Have you ever wondered what it might have been like to live in the American West a hundred years ago? Or anywhere in rural America, for that matter? If you could be transported back in time, I think the first and most dramatic difference you would notice would be silence.
I went out to feed the horses on an early Sunday morning recently, and was struck by how quiet the valley was. The world, generally, is always quieter on Sunday mornings. When I lived in New York (which means Manhattan, if you’ve ever been in “The Business”) Sunday mornings were always blessedly quiet. And that word, “blessedly,” is chosen deliberately, because the fact is, I love silence. But this particular Sunday morning was especially quiet. I could see the contrail of a distant jet near the horizon, but it was far enough away that I couldn’t hear it.
I’ve been lucky enough to camp and hunt in lovely lonely places all over the world—North American, South America, Europe, Africa, New Zealand, Alaska (yes, I know that’s part of North America, but it feels different)—but the place I loved the best was the Sierra Madre mountains of Mexico, and part of the reason is the absolute silence there.
I read an article once talking about the fact that there are very few places left in the world where you can be out of the range of the sound of some aspect of the modern world, some kind of engine. Even if you’re lucky enough to live in a rural area, as I do, there are distant cars or tractors, or—if nothing else—airplanes. The western slope of the Sierra Madres in Sonora is one of those places where there is not even enough air traffic overhead to impinge on the peace and quiet our great-grandparents must have taken for granted. The only sounds I remember—and I just checked my notes from one of those trips—were the wind in the pines, and the cawing of ravens. The only engine I heard while I was down there was the generator at the line cabin where we slept, and that was only turned on when it got dark; no planes overhead, no diesel trucks, no Jake brakes, no background hum of refrigerator or computer, nothing. Just the world as it sounded for the first several million years. It was heaven.
And couple that lovely silence with the incredible clarity of the dry clean air in Sonora. From the mountaintops it was possible to see for literally hundreds of miles in all directions, and while there might have been other people somewhere in all that space, it was possible to believe there weren’t any. Silence and solitude. Heaven.
Darleen is convinced I’m losing my hearing. She’s also convinced I’m losing my mental faculties, but as she has never considered I had much in that department to begin with she doesn’t worry about it particularly. But she does worry about my hearing. Ageing inevitably involves a certain degree of attrition. I have to work much harder these days to keep my chest where it belongs and not let it slide down to the mezzanine level.
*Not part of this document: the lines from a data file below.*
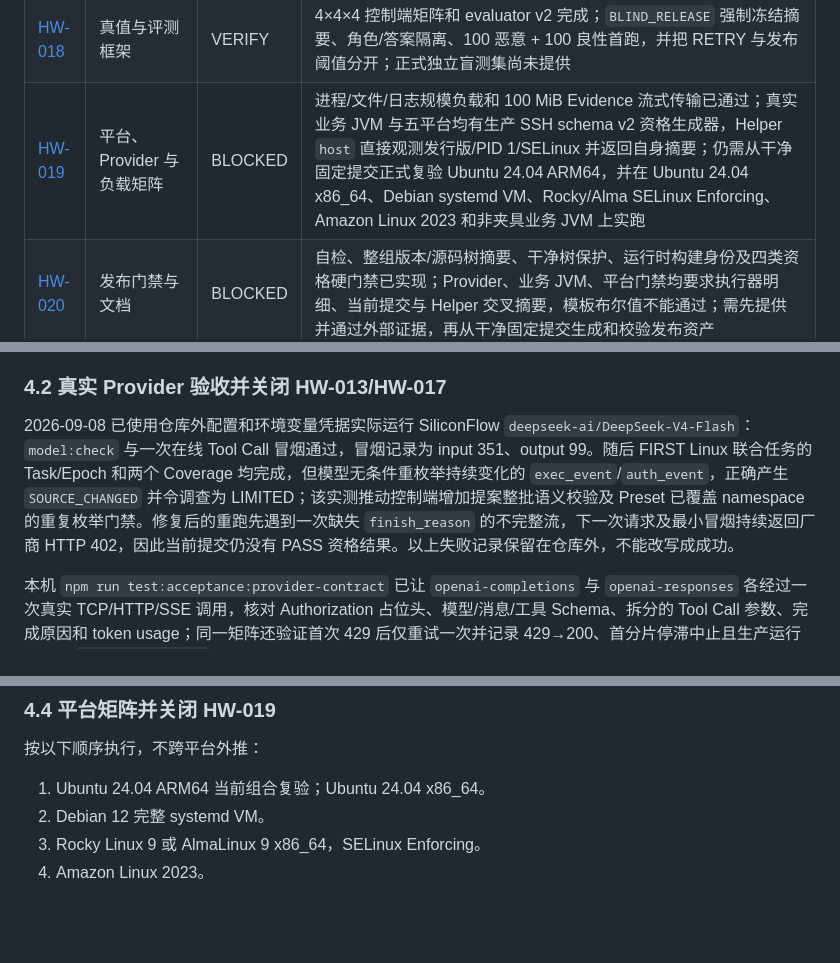
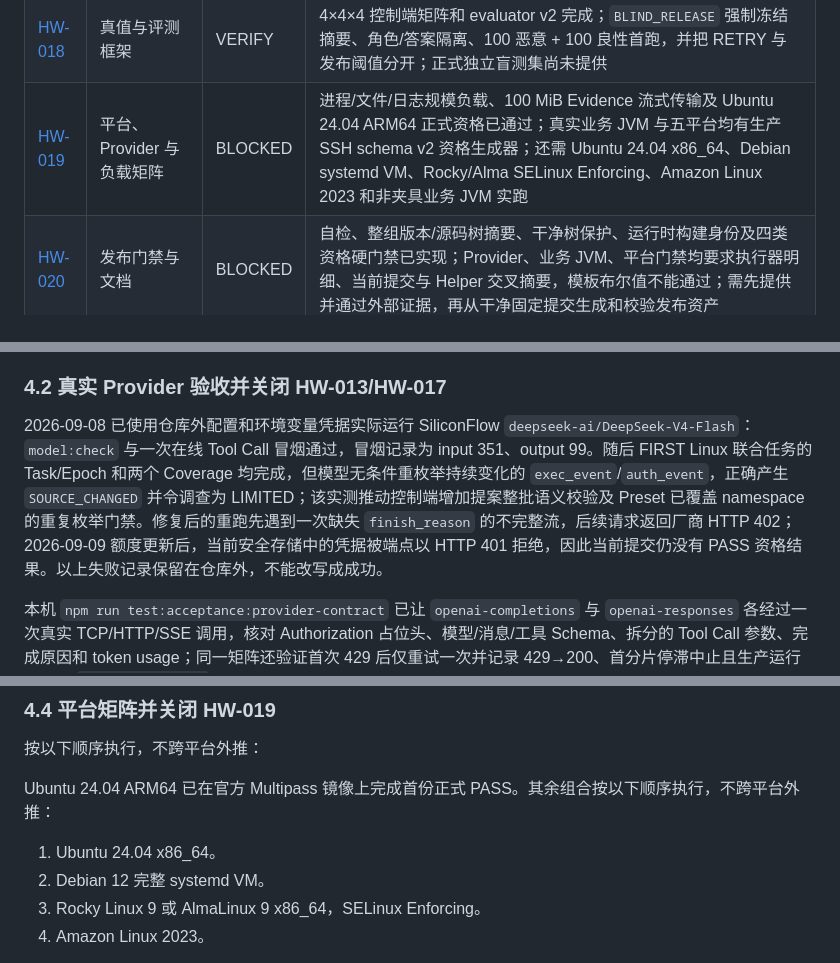
Before and after one commit to IceWindy233/HuntWarden, a Markdown page: docs/后续工作路线.md, 3 parts joined by grey strips. GitHub-like rendering; blank space fills up the shorter version.

```diff
--- a/docs/后续工作路线.md
+++ b/docs/后续工作路线.md
@@ -55,7 +56,7 @@
 | [HW-016](自主深度取证实施方案.md#hw-016) | 账户信任与持久化 | DONE | `sshd -T -C`、Key/CA/principals/委派、systemd drop-in/用户服务、wtmp/btmp/NSS 与来源缺失降级通过；Ubuntu 24.04 真 VM transient unit 的运行态 fragment、命令关系及无残留清理 1/1；SSSD/LDAP 不列入当前支持组合 |
 | [HW-017](自主深度取证实施方案.md#hw-017) | Java 运行态与类字节码 | VERIFY | Tomcat 9/JDK 17 + Spring MVC 5.3.39 的精确 context/loader、真实 Controller/Interceptor/WebSocket、DERIVED 关系和类 Evidence 真路径通过；反射来源缺失会正确关闭为 LIMITED；仍缺真实业务 Spring 应用与真实 Provider 联合验收 |
 | [HW-018](自主深度取证实施方案.md#hw-018) | 真值与评测框架 | VERIFY | 4×4×4 控制端矩阵和 evaluator v2 完成；`BLIND_RELEASE` 强制冻结摘要、角色/答案隔离、100 恶意 + 100 良性首跑，并把 RETRY 与发布阈值分开；正式独立盲测集尚未提供 |
-| [HW-019](自主深度取证实施方案.md#hw-019) | 平台、Provider 与负载矩阵 | BLOCKED | 进程/文件/日志规模负载和 100 MiB Evidence 流式传输已通过；真实业务 JVM 与五平台均有生产 SSH schema v2 资格生成器，Helper `host` 直接观测发行版/PID 1/SELinux 并返回自身摘要；仍需从干净固定提交正式复验 Ubuntu 24.04 ARM64，并在 Ubuntu 24.04 x86_64、Debian systemd VM、Rocky/Alma SELinux Enforcing、Amazon Linux 2023 和非夹具业务 JVM 上实跑 |
+| [HW-019](自主深度取证实施方案.md#hw-019) | 平台、Provider 与负载矩阵 | BLOCKED | 进程/文件/日志规模负载、100 MiB Evidence 流式传输及 Ubuntu 24.04 ARM64 正式资格已通过；真实业务 JVM 与五平台均有生产 SSH schema v2 资格生成器；还需 Ubuntu 24.04 x86_64、Debian systemd VM、Rocky/Alma SELinux Enforcing、Amazon Linux 2023 和非夹具业务 JVM 实跑 |
 | [HW-020](自主深度取证实施方案.md#hw-020) | 发布门禁与文档 | BLOCKED | 自检、整组版本/源码树摘要、干净树保护、运行时构建身份及四类资格硬门禁已实现；Provider、业务 JVM、平台门禁均要求执行器明细、当前提交与 Helper 交叉摘要，模板布尔值不能通过；需先提供并通过外部证据，再从干净固定提交生成和校验发布资产 |
 
 ## 4. 剩余执行顺序
@@ -66,7 +67,7 @@
 
 ### 4.2 真实 Provider 验收并关闭 HW-013/HW-017
 
-2026-09-08 已使用仓库外配置和环境变量凭据实际运行 SiliconFlow `deepseek-ai/DeepSeek-V4-Flash`：`model:check` 与一次在线 Tool Call 冒烟通过，冒烟记录为 input 351、output 99。随后 FIRST Linux 联合任务的 Task/Epoch 和两个 Coverage 均完成，但模型无条件重枚举持续变化的 `exec_event`/`auth_event`，正确产生 `SOURCE_CHANGED` 并令调查为 LIMITED；该实测推动控制端增加提案整批语义校验及 Preset 已覆盖 namespace 的重复枚举门禁。修复后的重跑先遇到一次缺失 `finish_reason` 的不完整流，下一次请求及最小冒烟持续返回厂商 HTTP 402，因此当前提交仍没有 PASS 资格结果。以上失败记录保留在仓库外，不能改写成成功。
+2026-09-08 已使用仓库外配置和环境变量凭据实际运行 SiliconFlow `deepseek-ai/DeepSeek-V4-Flash`：`model:check` 与一次在线 Tool Call 冒烟通过，冒烟记录为 input 351、output 99。随后 FIRST Linux 联合任务的 Task/Epoch 和两个 Coverage 均完成，但模型无条件重枚举持续变化的 `exec_event`/`auth_event`，正确产生 `SOURCE_CHANGED` 并令调查为 LIMITED；该实测推动控制端增加提案整批语义校验及 Preset 已覆盖 namespace 的重复枚举门禁。修复后的重跑先遇到一次缺失 `finish_reason` 的不完整流，后续请求返回厂商 HTTP 402；2026-09-09 额度更新后，当前安全存储中的凭据被端点以 HTTP 401 拒绝，因此当前提交仍没有 PASS 资格结果。以上失败记录保留在仓库外，不能改写成成功。
 
 本机 `npm run test:acceptance:provider-contract` 已让 `openai-completions` 与 `openai-responses` 各经过一次真实 TCP/HTTP/SSE 调用，核对 Authorization 占位头、模型/消息/工具 Schema、拆分的 Tool Call 参数、完成原因和 token usage；同一矩阵还验证首次 429 后仅重试一次并记录 429→200、首分片停滞中止且生产运行时归类 `PROVIDER_FAILURE`、空 assistant 不通过冒烟。该证据只关闭协议适配、故障边界与网络栈风险。
 
@@ -86,7 +87,9 @@
 
 按以下顺序执行，不跨平台外推：
 
-1. Ubuntu 24.04 ARM64 当前组合复验；Ubuntu 24.04 x86_64。
+Ubuntu 24.04 ARM64 已在官方 Multipass 镜像上完成首份正式 PASS。其余组合按以下顺序执行，不跨平台外推：
+
+1. Ubuntu 24.04 x86_64。
 2. Debian 12 完整 systemd VM。
 3. Rocky Linux 9 或 AlmaLinux 9 x86_64，SELinux Enforcing。
 4. Amazon Linux 2023。
```
Also changed, not shown: other parts of docs/后续工作路线.md (+2 -1 lines), README.md (+1 -1 lines), docs/支持与验收说明.md (+6 -6 lines).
And if you make your living in part, as I do, testing firearms, there will always be some effect on your hearing, no matter how careful you are. But as I stood there in the early morning sun on that glorious silent Sunday morning, midway between the house and the barn, hearing nothing but the footfalls of a dancing dog at my side, it occurred to me that maybe Darleen was right. And it didn’t bother me at all. I equate silence with peace, and at that moment I was perfectly at peace.
And then, faintly at first, I could hear the distant whistle of a train. We live about ten miles, as the Condor glides, from the valley where the train climbs over the pass, and there are roughly three-thousand vertical feet of mountain between us and those tracks laid almost one hundred and fifty years ago by nameless Chinese laborers, yet I heard clearly that most evocative and romantic sound from an earlier day. It wasn’t quite as perfect as silence, but it was close, almost an accent to the silence.
I wasted no time feeding the horses so I could go back into the house and tell my wife she was spouting nonsense.